HEPES, MES, and TAPS, commonly used “Good buffers,” have an aminosulfonate moiety, and it has been reported that these protonated aminosulfonate compounds decrease the permeability of connexin-26 hemichannels (Bevans and Harris, 1999). To exclude the possibility that HEPES closes the connexin-26 hemichannels on HCs to cause blockade of the ephaptic effect (Kamermans et al., 2001), the effects of Tris buffer that does not possess an aminosulfonate moiety were also examined. Tris (15 mM)-supplemented external solution as the superfusate also enhanced cone ICa and suppressed any potential additional increment of ICa caused by surround illumination (Fig. 5 A a), indicating that the effects of pH buffering on cone ICa and surround response were not unique to HEPES. When large surround responses of 20 pA were recorded in the control solution, diffuse light elicited a current dip at the time of switch-off of the illumination (but not at the beginning) when the specimens were superfused with enriched buffer solution (arrow in Fig. 5 A). The addition of 15 mM Tris (pKa = 7.8) was estimated to increase the buffering capacity by 8.59 mM at pH 7.4. On average, Tris-enriched buffer as the perfusate shifted the activation curve of the cone ICa by 3.7 ± 0.7 mV, which was almost identical to the shift caused by surround illumination of the retinal specimens in control solution (3.3 ± 0.6 mV) (Fig. 5 A, c), with peak ICa increased by 26.6 ± 1.8% (n = 4). In Tris-enriched buffer, surround light illumination did not evoke any additional shift of the I-V curve of cone ICa. Tris-enriched buffer solution increased the amplitude of the light response of the HCs (by 32 ± 11%: n = 3) (Fig. 5 B).
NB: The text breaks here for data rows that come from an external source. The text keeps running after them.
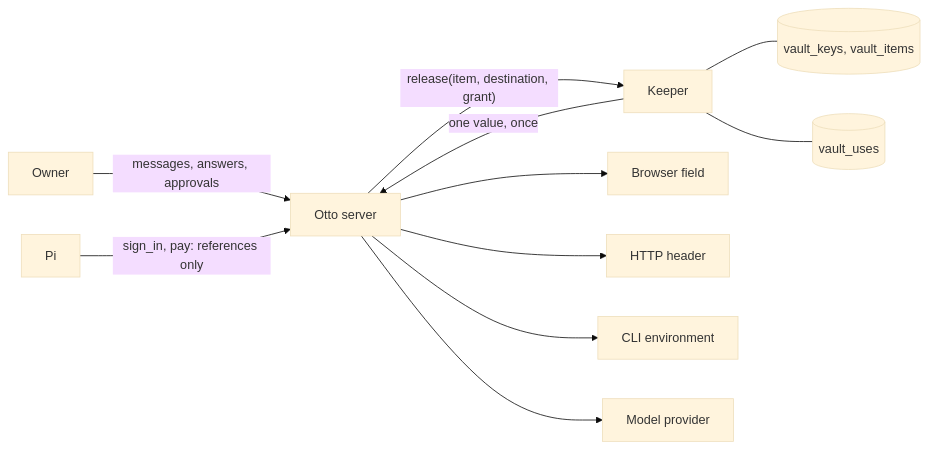
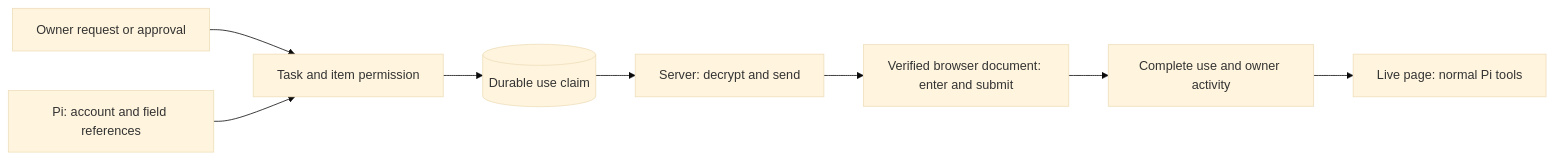
The diagram in docs/vault/README.md (n8n-io/nod), drawn with Mermaid (base theme) before and after one commit. The commit also changed other lines of this file and 89 other files, not shown here.

Commit message:
feat(vault): keep secret entry private and preserve browser tasks

````diff
--- a/docs/vault/README.md
+++ b/docs/vault/README.md
@@ -31,13 +9,10 @@
 ```mermaid
 flowchart LR
-  O[Owner] -- "messages, answers, approvals" --> S[Otto server]
-  P[Pi] -- "sign_in, pay: references only" --> S
-  S -- "release(item, destination, grant)" --> K[Keeper]
-  K -- "one value, once" --> S
-  K --- D[(vault_keys, vault_items)]
-  K --- U[(vault_uses)]
-  S --> B[Browser field]
-  S --> H[HTTP header]
-  S --> C[CLI environment]
-  S --> M[Model provider]
+  O[Owner request or approval] --> G[Task and item permission]
+  P[Pi: account and field references] --> G
+  G --> U[(Durable use claim)]
+  U --> S[Server: decrypt and send]
+  S --> B[Verified browser document: enter and submit]
+  B --> A[Complete use and owner activity]
+  A --> R[Live page: normal Pi tools]
 ```
````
When the leak conductance of the cones exceeded 2 nS, the inward ICa could be masked by an outward leak current. Thus, in some cones, the net current before subtraction appeared to be moderately outward (Fig. 4 B a, control [at −18 mV]), or slightly inward (Fig. 5 A a, control [at −18 mV]).
HEPES did not change the spatial summation of the HCs. The ratios of the amplitudes of the HC light responses to spot (50-μm diameter) versus diffuse lights (4,000-μm diameter) were 0.78 ± 0.08 in control Ringer's solution, and 0.77 ± 0.10 in HEPES-enriched buffer (n = 4) (unpublished data). Tris had no significant effect on the spatial summation of the HCs, either. Thus, suppression of the surround response of the cones by solutions with a high buffering capacity cannot be due to a reduction of the spatial summation of the HCs.
Hare and Owen (1998) studied the effects of substituting bicarbonate for HEPES in the perfusate solution on the light responses of the retinal neurons. The substitution with an external pH buffer could have changed the intracellular pH-buffering capacity in several retinal neurons, because HEPES buffer is membrane impermeable. In contrast to the experiments conducted by Hare and Owen (1998), we examined the effects of supplementation of either HEPES or Tris (with identical pH), using an identical protocol, only allowing for a change of the pH-buffering capacity in the extracellular space.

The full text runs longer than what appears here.